"This is the second public gathering this week," remarked Miriam Nesbit, who, despite the chatter that was going on around her, had heard Grace's laughing remark.
"I know it," agreed Grace. "There was just as large a crowd here when Nora and Jessica went away last Monday. Doesn't it seem dreadful that we are obliged to be separated? How I hated to see the girls go. And we won't be together again until Christmas."
"Oh, here come the boys!" announced Eva Allen, who, with Marian Barber, had been standing a little to one side of the three girls.
At this juncture four smiling young men hurried through the crowd of young people and straight to the circle surrounding the three girls, where they were received with cries of: "We were afraid you'd be too late!" and, "Why didn't you get here earlier?"
"We're awfully sorry!" exclaimed David Nesbit. "We had to wait for Hippy. He overslept as usual. We threw as much as a shovelful of gravel against his window, but he never stirred. Finally we had to waken his family and it took all of them to waken him."
"Don't you believe what David Nesbit says," [Pg 9] retorted Hippy. "Do you suppose I slept a wink last night knowing that the friends of my youth were about to leave me?" Hippy sniffed dolefully and buried his face in his handkerchief.

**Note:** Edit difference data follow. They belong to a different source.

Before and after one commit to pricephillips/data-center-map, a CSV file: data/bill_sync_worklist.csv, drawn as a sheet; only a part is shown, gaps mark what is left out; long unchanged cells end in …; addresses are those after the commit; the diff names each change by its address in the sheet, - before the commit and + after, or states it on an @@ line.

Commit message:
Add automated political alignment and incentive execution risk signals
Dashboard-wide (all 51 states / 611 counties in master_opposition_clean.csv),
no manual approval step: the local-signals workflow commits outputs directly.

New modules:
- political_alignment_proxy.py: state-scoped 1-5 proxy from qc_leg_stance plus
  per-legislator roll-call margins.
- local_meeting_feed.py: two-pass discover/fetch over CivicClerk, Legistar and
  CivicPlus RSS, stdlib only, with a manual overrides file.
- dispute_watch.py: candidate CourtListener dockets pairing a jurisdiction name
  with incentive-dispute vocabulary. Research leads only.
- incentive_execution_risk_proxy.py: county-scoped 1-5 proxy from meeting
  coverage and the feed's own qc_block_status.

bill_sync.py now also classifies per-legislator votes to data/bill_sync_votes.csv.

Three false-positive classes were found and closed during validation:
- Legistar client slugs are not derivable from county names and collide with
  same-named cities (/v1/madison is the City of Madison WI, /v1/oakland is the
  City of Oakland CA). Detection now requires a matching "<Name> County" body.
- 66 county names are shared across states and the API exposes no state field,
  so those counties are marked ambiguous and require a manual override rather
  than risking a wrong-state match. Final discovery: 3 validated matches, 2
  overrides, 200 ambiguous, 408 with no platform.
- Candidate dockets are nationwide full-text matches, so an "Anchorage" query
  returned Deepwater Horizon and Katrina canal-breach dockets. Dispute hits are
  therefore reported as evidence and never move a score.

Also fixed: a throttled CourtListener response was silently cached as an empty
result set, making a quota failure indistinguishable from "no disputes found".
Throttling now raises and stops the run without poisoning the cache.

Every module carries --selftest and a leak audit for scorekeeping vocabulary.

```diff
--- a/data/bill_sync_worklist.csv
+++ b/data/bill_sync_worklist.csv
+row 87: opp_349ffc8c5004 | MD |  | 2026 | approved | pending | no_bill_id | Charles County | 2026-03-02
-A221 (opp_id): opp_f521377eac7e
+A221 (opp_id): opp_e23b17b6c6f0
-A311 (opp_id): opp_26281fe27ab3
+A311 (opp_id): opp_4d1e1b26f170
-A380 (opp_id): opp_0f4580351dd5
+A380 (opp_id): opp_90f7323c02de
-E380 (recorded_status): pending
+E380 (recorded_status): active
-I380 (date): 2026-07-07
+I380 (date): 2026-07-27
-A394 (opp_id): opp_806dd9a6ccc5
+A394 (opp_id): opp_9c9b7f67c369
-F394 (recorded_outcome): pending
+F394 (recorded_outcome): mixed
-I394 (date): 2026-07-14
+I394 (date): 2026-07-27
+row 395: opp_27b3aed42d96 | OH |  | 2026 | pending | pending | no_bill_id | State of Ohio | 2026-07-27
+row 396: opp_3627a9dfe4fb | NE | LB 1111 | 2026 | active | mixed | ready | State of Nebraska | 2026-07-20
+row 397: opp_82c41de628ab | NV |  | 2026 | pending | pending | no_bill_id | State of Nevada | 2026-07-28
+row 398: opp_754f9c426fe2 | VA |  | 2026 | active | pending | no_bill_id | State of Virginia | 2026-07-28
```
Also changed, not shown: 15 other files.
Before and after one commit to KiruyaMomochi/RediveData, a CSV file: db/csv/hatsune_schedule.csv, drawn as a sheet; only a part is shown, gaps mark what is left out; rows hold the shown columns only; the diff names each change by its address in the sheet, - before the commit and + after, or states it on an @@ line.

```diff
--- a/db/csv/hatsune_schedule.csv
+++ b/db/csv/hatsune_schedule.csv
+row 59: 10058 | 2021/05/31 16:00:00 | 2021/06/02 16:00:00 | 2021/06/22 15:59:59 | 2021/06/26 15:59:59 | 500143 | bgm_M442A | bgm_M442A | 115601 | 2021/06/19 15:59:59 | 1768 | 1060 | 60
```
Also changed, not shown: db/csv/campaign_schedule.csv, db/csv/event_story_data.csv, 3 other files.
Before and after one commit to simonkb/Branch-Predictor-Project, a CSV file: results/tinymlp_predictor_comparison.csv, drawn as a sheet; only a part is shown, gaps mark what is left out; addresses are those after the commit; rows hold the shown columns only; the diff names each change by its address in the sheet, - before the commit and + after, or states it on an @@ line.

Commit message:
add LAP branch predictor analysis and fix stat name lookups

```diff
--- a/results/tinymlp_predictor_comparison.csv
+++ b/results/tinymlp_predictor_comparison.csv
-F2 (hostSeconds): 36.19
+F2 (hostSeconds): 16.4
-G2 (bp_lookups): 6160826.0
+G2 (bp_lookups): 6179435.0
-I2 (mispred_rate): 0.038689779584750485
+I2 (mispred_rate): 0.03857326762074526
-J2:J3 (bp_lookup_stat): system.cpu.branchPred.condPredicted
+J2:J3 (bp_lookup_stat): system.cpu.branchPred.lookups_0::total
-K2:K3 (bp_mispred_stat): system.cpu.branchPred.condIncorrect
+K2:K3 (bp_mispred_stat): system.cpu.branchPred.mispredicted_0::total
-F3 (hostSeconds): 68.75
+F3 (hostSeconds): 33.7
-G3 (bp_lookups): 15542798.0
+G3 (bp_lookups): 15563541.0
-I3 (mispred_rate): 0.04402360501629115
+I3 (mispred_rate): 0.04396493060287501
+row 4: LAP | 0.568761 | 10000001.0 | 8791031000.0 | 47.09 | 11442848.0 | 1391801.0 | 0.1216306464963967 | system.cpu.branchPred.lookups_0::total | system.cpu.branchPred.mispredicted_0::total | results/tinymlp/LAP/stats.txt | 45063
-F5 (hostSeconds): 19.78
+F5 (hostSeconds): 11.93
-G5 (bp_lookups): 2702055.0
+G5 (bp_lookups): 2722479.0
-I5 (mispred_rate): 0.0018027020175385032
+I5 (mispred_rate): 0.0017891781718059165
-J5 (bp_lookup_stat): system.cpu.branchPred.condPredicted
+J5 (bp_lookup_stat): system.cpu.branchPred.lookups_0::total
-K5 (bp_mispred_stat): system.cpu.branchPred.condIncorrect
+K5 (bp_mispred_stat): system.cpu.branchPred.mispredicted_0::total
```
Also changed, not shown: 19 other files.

"Now, now, Hippy," protested Miriam. "If you insist on shedding crocodile tears, although I don't believe you could be sad long enough to shed even that kind, we shall feel that you are glad to get rid of us."
"Never!" ejaculated Hippy fervently. "Oh, if I only had Irish Nora here to stand up for me! She wouldn't allow any one, except herself, to speak harsh and cruel words to me."
"We shan't be able to speak many more words of any kind to you," said Miriam, consulting her watch. "The train is due in ten minutes."
When Grace Harlowe and her three dear friends, Nora O'Malley, Jessica Bright and Anne Pierson, began to make history for themselves in their freshman year at Oakdale High School, none of them could possibly imagine just how dear they were to become to the hearts of the hundreds of girls who made their acquaintance in "Grace Harlowe's Plebe Year at High School." The story of their freshman year was one of manifold trials and triumphs. It was at the beginning of that year [Pg 10] that Grace Harlowe had championed the cause of Anne Pierson, a newcomer in Oakdale. Then and there a friendship sprang up between the two girls that was destined to be life long. The repeated efforts of several malicious girls to discredit Anne in the eyes of her teachers, and her final triumph in winning the freshman prize offered to the class by Mrs. Gray, a wealthy resident of Oakdale, made the narrative one of interest and aroused a desire on the part of the reader to know more of Grace Harlowe and her friends.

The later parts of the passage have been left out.